“I can’t recall a higher profile player to come from the region. What he is doing with Liverpool can energize the region simply because Egypt is a massive football nation.”
It is hoped that the sight of Salah scoring goals by the bucketload and grabbing personal awards will inspire other Arab footballers to go to the big leagues in Europe and prove their 
talent on some of the biggest stages in the world.
“It has always been difficult for players to head overseas. In Egypt, it is different. They are open to fighting hard to make a better life for themselves,” Vingada said.
The rest of the world will get a chance to see how far Salah can take Egypt in the World Cup when the team’s chances of a place in the knockout stage may depend on the final game against Saudi Arabia. The two Arab nations have been drawn together in Group A with hosts Russia and South America powerhouses Uruguay.
“In Saudi Arabia, people will be proud of what he has doing as he is a Muslim and an Arab but ultimately he is Egyptian,” said Vingada. “It won’t be easy for Saudi Arabia to stop him. He is one of the best players in the world at the moment and if anyone can lead Egypt to the second round, he can.”
That would end what may just be a perfect season for Mohamed Salah.

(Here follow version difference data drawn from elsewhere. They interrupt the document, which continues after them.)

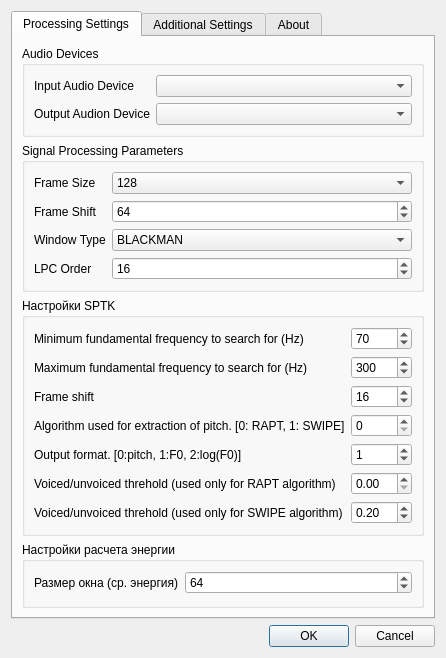
Above: settingsdialog.ui from zhitko/inton-trainer before the change. Below: the same form after it.
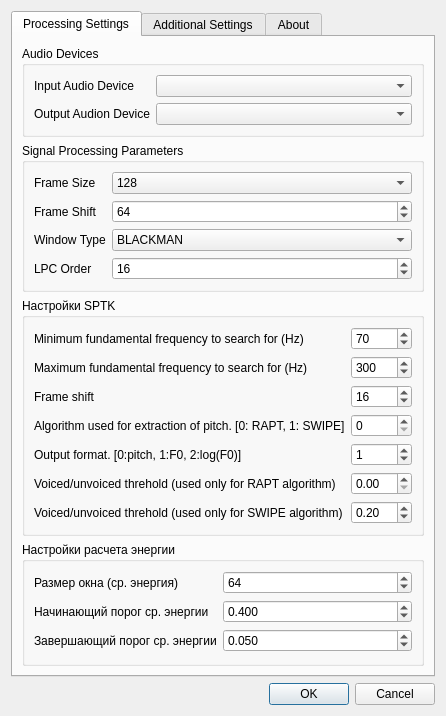
That is the form after the change. Icons and pictures are not drawn.

Commit message: Feature #5 добавлен порог срабатывания детектора речи

The edit to the form file:
```diff
--- a/settingsdialog.ui
+++ b/settingsdialog.ui
@@ -7,7 +7,7 @@
     <x>0</x>
     <y>0</y>
     <width>408</width>
-    <height>612</height>
+    <height>652</height>
    </rect>
   </property>
   <property name="windowTitle">
@@ -388,6 +388,52 @@
             </property>
            </widget>
           </item>
+          <item row="1" column="0">
+           <widget class="QLabel" name="label_17">
+            <property name="text">
+             <string>Начинающий порог ср. энергии</string>
+            </property>
+           </widget>
+          </item>
+          <item row="1" column="1">
+           <widget class="QDoubleSpinBox" name="energyMidThresholdStart">
+            <property name="decimals">
+             <number>3</number>
+            </property>
+            <property name="maximum">
+             <double>1.000000000000000</double>
+            </property>
+            <property name="singleStep">
+             <double>0.010000000000000</double>
+            </property>
+            <property name="value">
+             <double>0.400000000000000</double>
+            </property>
+           </widget>
+          </item>
+          <item row="2" column="0">
+           <widget class="QLabel" name="label_18">
+            <property name="text">
+             <string>Завершающий порог ср. энергии</string>
+            </property>
+           </widget>
+          </item>
+          <item row="2" column="1">
+           <widget class="QDoubleSpinBox" name="energyMidThresholdEnd">
+            <property name="decimals">
+             <number>3</number>
+            </property>
+            <property name="maximum">
+             <double>1.000000000000000</double>
+            </property>
+            <property name="singleStep">
+             <double>0.010000000000000</double>
+            </property>
+            <property name="value">
+             <double>0.050000000000000</double>
+            </property>
+           </widget>
+          </item>
          </layout>
         </widget>
        </item>
```
The commit also changes 15 other files.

Saudi Arabia to face Japan in Asian Cup second round after defeat to Qatar

Updated 17 January 2019

Saudi Arabia to face Japan in Asian Cup second round after defeat to Qatar

  • A double from Almoez Ali means Qatar top Group E.
  • Juan Antonio Pizzi's men now face Japan in second round on Monday.

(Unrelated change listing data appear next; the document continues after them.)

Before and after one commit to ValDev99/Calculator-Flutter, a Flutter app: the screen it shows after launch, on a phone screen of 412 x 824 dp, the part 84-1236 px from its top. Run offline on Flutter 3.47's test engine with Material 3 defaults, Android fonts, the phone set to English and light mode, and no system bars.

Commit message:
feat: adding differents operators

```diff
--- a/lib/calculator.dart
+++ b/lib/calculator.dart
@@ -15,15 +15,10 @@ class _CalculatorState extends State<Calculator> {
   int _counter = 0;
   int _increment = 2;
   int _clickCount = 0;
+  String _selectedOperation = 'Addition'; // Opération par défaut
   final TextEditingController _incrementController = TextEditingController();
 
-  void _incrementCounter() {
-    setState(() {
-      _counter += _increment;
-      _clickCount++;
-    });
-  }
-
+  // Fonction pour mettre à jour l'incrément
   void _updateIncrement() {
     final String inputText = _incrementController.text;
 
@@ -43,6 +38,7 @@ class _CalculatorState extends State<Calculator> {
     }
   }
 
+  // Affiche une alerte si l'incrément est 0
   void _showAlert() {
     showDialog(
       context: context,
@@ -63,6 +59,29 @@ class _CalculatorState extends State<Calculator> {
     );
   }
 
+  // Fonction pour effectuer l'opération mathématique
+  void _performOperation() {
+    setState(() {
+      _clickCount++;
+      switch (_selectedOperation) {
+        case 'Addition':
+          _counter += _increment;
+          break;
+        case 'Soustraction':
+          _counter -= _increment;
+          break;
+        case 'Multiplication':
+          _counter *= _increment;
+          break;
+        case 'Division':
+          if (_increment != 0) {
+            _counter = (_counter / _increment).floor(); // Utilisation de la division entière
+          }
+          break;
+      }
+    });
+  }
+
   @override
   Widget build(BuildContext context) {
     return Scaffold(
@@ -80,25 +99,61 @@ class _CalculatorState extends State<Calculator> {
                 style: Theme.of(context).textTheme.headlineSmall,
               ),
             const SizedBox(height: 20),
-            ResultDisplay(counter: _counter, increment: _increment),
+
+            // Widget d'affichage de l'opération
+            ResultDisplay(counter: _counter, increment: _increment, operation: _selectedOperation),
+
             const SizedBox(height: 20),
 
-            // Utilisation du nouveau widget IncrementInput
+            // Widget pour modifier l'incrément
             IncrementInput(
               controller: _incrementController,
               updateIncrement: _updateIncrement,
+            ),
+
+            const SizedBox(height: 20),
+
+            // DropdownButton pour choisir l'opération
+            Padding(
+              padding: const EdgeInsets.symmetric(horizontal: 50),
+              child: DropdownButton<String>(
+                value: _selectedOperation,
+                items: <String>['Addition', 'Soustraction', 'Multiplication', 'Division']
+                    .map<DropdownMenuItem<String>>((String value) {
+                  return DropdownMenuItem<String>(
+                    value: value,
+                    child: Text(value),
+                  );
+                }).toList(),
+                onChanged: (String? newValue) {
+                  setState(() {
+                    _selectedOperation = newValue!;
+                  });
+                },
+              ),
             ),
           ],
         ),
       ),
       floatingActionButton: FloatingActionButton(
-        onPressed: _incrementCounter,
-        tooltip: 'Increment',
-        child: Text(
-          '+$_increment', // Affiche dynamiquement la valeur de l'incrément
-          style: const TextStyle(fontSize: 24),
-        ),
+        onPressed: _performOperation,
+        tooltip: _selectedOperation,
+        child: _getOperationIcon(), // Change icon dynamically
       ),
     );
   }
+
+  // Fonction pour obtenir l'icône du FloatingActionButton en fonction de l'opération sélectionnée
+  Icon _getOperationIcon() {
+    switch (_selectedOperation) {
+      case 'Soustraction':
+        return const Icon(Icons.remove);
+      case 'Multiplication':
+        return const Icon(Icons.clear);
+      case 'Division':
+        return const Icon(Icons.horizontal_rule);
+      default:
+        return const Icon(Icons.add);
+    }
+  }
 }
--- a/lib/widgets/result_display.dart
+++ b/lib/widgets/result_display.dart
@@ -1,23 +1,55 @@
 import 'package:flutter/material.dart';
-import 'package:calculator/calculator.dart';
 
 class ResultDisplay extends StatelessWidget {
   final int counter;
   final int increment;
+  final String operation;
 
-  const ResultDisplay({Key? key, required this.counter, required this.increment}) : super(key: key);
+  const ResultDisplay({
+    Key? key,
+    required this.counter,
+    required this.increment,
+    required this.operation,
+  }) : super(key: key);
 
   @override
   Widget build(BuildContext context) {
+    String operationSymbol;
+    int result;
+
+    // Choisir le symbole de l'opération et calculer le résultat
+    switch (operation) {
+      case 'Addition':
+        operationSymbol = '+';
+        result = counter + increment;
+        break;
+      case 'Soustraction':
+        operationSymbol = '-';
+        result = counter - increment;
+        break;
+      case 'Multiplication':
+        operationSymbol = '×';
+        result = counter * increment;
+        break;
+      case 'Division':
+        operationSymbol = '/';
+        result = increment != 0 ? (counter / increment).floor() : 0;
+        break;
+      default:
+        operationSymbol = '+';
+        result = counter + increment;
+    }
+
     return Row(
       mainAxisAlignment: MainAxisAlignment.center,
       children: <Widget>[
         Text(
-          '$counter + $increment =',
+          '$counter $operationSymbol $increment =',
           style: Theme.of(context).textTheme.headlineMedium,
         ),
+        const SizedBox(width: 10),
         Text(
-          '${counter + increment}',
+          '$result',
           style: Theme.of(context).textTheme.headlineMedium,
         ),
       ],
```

LONDON: Saudi Arabia now know they will have to overcome Japan in the second round if they are to keep their hopes of a fourth Asian Cup title alive. 

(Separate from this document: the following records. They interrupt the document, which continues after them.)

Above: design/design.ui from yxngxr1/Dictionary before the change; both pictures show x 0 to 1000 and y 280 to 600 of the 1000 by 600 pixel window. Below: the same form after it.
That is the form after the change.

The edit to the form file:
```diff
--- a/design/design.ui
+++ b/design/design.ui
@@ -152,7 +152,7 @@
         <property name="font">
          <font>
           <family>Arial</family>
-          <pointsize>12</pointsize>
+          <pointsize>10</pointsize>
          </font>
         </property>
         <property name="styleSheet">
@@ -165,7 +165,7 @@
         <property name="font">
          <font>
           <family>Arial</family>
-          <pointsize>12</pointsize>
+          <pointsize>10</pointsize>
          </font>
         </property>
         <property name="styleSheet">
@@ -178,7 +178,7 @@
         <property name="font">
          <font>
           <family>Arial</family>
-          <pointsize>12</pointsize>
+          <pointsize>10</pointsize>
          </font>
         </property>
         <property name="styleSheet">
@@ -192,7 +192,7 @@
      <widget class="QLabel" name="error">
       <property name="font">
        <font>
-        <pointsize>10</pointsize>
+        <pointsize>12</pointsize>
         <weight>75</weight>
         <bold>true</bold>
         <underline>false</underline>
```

A 2-0 defeat at the hands of Qatar meant Juan Antonio Pizzi’s men finished second in Group E — both sides went into the top-of-the-table clash knowing they had already secured a spot in the knockout stages. 

A brace from Almoez Ali in Abu Dhabi was enough to give Qatar the three points and leave them top of the group. 

From the kick-off the Green Falcons were the ones who looked the more likely to make the initial breakthrough —  Fahad Almuwallad slamming a right-foot shot against the post after 22 minutes.

Qatar captain Hasan Al-Haydos then missed a penalty in the 42nd minute after Ali had been clattered in the box.

But Ali, who scored four goals in Qatar's 6-0 rout of North Korea last weekend, made no mistake in first-half stoppage time.

He calmly slotted the ball past Saudi Arabia goalkeeper Mohammed Alowais to become the first player to score six goals in a single Asian Cup since South Korea's Lee Dong-gook in 2000.

Ali subsequently headed in a seventh goal of the tournament 10 minutes from time, celebrating with a jig of delight.

While the defeat was not ideal Green Falcons coach Pizzi said he was still hopeful Saudi Arabia would be able to go far in the tournament. 

"It was an intense game but we have to hide our feelings and prepare for the last 16," Pizzi said.

"We were missing quality in the final third and individual errors have cost us," he added.

"But we will bounce back. I respect every team left in the competition, including Japan, but I don't feel that we are inferior to them in any way."

Qatar, who have never gone beyond the quarterfinals, advance to face Iraq in the last 16.